In late 2018, Gamepedia users did not hold Fandom in high regard. Fandom's outdated and very limited technology, the fixed-width Oasis skin, and heavily modified user experience made many Gamepedia users say they don't want to edit – and sometimes even ''read'' – on Fandom. Fandom's staff were thought of as focused on nothing but the company, often forcibly pushing their features such as videos without community input and using heavy-handed tactics to any interference with these features. (For the sake of fairness, Curse staff too ''did'' require some wikis to host, without changes, staff-approved videos on the subject.) These two issues led to some Fandom communities forking away to other platforms (sometimes with users being also blocked on all of Fandom in association to these forks). One of those platforms wikis ran to was Gamepedia.
   
For these same reasons, the Gamepedia Slack announcement of acquisition by Fandom was viewed extremely poorly. People compared the announcement to an April Fools joke many months late. They criticised the copy-pasted staff responses that all looked like from a script written in advance by lawyers. They were afraid the acquisition was just an "[[wikipedia:embrace, extend, extinguish|embrace, extend, extinguish]]" move by Fandom to eliminate their largest competitor. Some communities were even considering to jump ship from Gamepedia and go somewhere else. Some actually did.

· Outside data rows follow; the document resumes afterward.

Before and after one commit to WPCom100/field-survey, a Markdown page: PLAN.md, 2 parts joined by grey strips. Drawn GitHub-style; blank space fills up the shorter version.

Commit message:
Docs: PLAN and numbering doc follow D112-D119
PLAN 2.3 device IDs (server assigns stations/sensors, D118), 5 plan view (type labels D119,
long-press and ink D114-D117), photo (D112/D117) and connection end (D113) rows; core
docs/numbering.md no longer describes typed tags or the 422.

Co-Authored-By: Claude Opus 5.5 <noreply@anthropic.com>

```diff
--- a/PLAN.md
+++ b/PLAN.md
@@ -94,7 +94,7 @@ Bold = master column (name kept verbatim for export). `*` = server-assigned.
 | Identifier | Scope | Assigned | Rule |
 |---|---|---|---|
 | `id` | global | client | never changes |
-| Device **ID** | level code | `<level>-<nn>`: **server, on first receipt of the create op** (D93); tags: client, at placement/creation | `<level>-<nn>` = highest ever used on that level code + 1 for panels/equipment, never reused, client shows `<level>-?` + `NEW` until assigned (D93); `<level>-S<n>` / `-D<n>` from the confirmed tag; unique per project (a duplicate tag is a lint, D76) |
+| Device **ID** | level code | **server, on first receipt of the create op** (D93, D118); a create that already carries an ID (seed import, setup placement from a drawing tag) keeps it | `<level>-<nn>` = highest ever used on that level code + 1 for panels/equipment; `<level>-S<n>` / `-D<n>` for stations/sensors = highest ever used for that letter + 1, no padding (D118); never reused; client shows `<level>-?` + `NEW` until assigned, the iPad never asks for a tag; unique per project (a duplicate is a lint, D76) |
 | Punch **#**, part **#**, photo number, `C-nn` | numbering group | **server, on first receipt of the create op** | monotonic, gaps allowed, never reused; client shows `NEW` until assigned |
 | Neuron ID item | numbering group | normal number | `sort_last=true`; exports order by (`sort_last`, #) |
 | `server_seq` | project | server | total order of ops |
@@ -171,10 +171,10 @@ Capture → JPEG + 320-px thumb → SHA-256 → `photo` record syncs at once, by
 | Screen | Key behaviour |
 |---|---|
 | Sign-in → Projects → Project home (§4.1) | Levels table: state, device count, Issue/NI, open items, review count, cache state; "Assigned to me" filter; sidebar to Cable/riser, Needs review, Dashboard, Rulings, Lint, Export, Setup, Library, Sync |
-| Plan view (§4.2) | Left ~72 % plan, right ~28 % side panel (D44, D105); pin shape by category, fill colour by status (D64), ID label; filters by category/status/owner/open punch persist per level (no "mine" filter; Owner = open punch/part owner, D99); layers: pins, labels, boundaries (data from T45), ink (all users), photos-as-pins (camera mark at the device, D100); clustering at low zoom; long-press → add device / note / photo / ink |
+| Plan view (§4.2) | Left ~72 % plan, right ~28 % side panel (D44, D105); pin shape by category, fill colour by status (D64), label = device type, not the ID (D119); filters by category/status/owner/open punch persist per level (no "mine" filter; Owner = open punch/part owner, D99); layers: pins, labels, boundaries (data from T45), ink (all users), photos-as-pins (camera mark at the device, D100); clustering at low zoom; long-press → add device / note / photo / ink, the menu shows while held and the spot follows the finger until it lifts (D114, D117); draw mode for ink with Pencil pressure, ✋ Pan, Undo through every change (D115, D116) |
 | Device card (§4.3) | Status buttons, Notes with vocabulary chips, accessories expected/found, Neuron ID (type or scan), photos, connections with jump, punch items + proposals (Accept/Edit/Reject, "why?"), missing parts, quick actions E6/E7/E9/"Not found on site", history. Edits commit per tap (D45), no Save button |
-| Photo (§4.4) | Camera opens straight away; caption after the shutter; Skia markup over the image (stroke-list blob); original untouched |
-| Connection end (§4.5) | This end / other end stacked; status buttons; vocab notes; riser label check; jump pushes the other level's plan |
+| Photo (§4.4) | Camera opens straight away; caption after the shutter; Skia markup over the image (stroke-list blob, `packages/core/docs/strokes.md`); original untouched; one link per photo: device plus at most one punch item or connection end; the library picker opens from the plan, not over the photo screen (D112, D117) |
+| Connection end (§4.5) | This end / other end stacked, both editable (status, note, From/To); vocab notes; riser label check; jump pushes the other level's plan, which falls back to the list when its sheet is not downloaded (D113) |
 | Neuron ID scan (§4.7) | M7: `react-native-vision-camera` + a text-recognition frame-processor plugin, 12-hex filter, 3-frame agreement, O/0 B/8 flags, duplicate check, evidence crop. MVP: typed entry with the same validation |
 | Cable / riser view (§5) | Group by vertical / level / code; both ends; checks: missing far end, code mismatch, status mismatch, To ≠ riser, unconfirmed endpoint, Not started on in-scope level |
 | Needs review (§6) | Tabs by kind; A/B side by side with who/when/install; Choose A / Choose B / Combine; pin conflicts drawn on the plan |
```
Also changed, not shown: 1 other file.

+
For these same reasons, the Gamepedia Slack announcement of acquisition by Fandom was viewed extremely poorly. People compared the announcement to an April Fools joke many months late. They criticized the copy-pasted staff responses that all looked like from a script written in advance by lawyers. They were afraid the acquisition was just an "[[wikipedia:embrace, extend, extinguish|embrace, extend, extinguish]]" move by Fandom to eliminate their largest competitor. Some communities were even considering to jump ship from Gamepedia and go somewhere else. Some actually did.
   
However, some people were actually willing to give Fandom a chance. And as it turned out later, the initial worst-case predictions would not hold. Fandom disbanded their original Product and Gaming teams, and Gamepedia staff were brought into leadership positions in the new structure.<ref name="discord-general-gamepedia">[https://discord.com/channels/563020189604773888/563021718537371659/681212193567539217 As described by Brandon Rhea]</ref> No mergers between same-subject communities between Fandom and Gamepedia were forced – [[Project Crossover]] ended up being voluntary, requiring consent from both sides. Fandom has taken some steps away from some of their past mistakes. And most importantly, they have announced that a new and modern platform – a much-wanted improvement to Fandom's old tech – would come to Fandom... and Gamepedia.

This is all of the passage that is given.